A recent article in the NY Times. (https://www.nytimes.com/2023/07/16/opinion/poetry-christianity-faith.html) by Tish Warren, an Anglican priest, has an interesting dialogue with her former poetry teacher…. Here’s a helpful excerpt…
Your next book is about the connection between faith and poetry, and you have quoted the poet and former head of the National Endowment for the Arts Dana Gioia, saying, “It is impossible to understand the full glory of Christianity without understanding its poetry.” What does that mean to you?
There’s poetry all over Scripture, in Psalms, Song of Songs, Lamentations, Proverbs, Job, Ecclesiastes and the Prophets. And there’s poetry in the liturgy and in the hymns and songs of the church. The Bible beckons us to think about the poetry that exists beyond Scripture itself, which can help us enter into Scripture in a different way. The songwriter Andrew Peterson said: “There have always been poets underfoot. God just keeps making them.” Why does God keep making poets? In every generation and every culture across the world there are poets. There’s a great poem by W.H. Auden, an elegy for Yeats, and he says three times that poetry “survives.” No matter what else, it’s going to keep going. It’s just a part of who we are as human beings, so it behooves us to think about why is it that God made us as people who write poetry?

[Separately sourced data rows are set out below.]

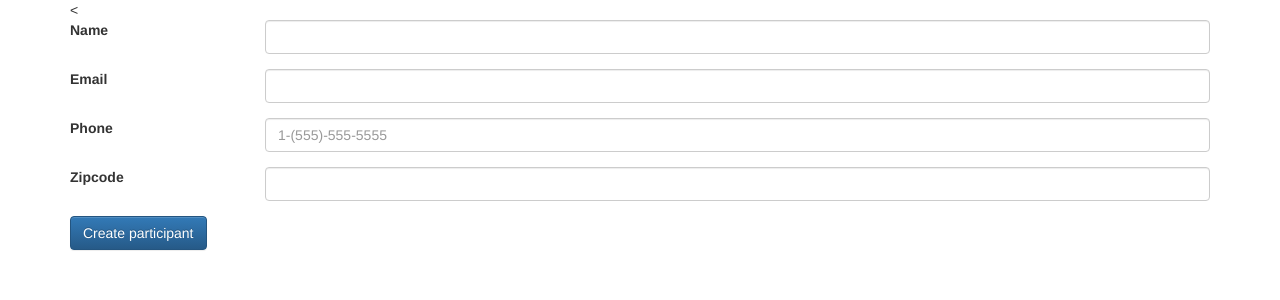
Repository: afan31/Event-Management-System
Page: http://localhost/eventManagmentSystem/createParticipant
These files come from the project's save history. The page is drawn as it stood at one moment and after the next save; the edit follows.
The browser window is 1280 px wide. The pictures show the whole page.
The page is served by Tomcat 9.

Above is the page before, as saved 2016-11-19 05:07:25.
Console error (its wording comes from the project's code and is left out).

After the next save:
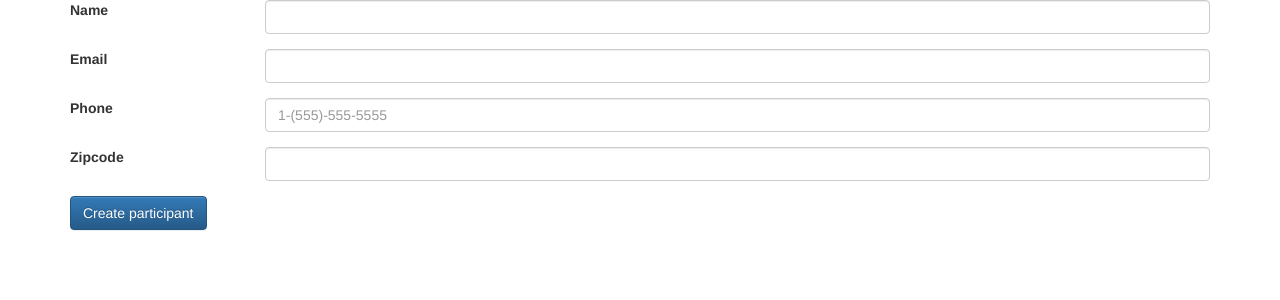
Saved 46 s later.
--- a/eventManagmentSystem/WebContent/WEB-INF/jsps/createParticipant.jsp
+++ b/eventManagmentSystem/WebContent/WEB-INF/jsps/createParticipant.jsp
@@ -27,7 +27,7 @@
 		<form method="post"
 			action="${pageContext.request.contextPath}/docreate">
 			<div class="form-group">
-				<
+
 				<!-- table class="table">
 	<tr>
 		<td><label for="name">Name: </label></td><td><input name="name" type="text"/></td>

So why does God keep making poets? Or, to put it another way, what is this inherent human urge for poetry?
One reason I think we keep making poetry is because we are ourselves poems. There’s a verse in the Bible (Ephesians 2:10) in which we are described as the “handiwork of God.” But it’s the same Greek root that goes into the word “poetry.” It means “a made thing.” A more literal translation is that we are, as human beings, the poems of God. So we keep making poetry because we are ourselves poems.
Another way to think about it is that we keep making poetry because it’s part of natural curiosity, exploration and discovery. I trace poetry back to the story in Genesis, when God brings all the creatures of the world before Adam and says, “You name it.” Poetry is created in the world as one of the very first vocations and tasks of human beings, because poetry very often is an attempt to name the world properly, because to name it is to know it. And if we’re going to know it well, we’ve got to name it well, and if we’re going to name it well, we’ve got to pay very careful attention to this world that God has made. So I also think of poetry as the art of attention. It’s the ability to pay attention to the world and produce for the world the name of something that must be known.
How has poetry affected your faith or inspired you?
I think it’s hard to have faith without wonder. You need to have some sense of awe, mystery and not-knowing-ness to have faith in the possibilities of the world and what God has done. And I find that poetry is the art that produces in me the most wonder.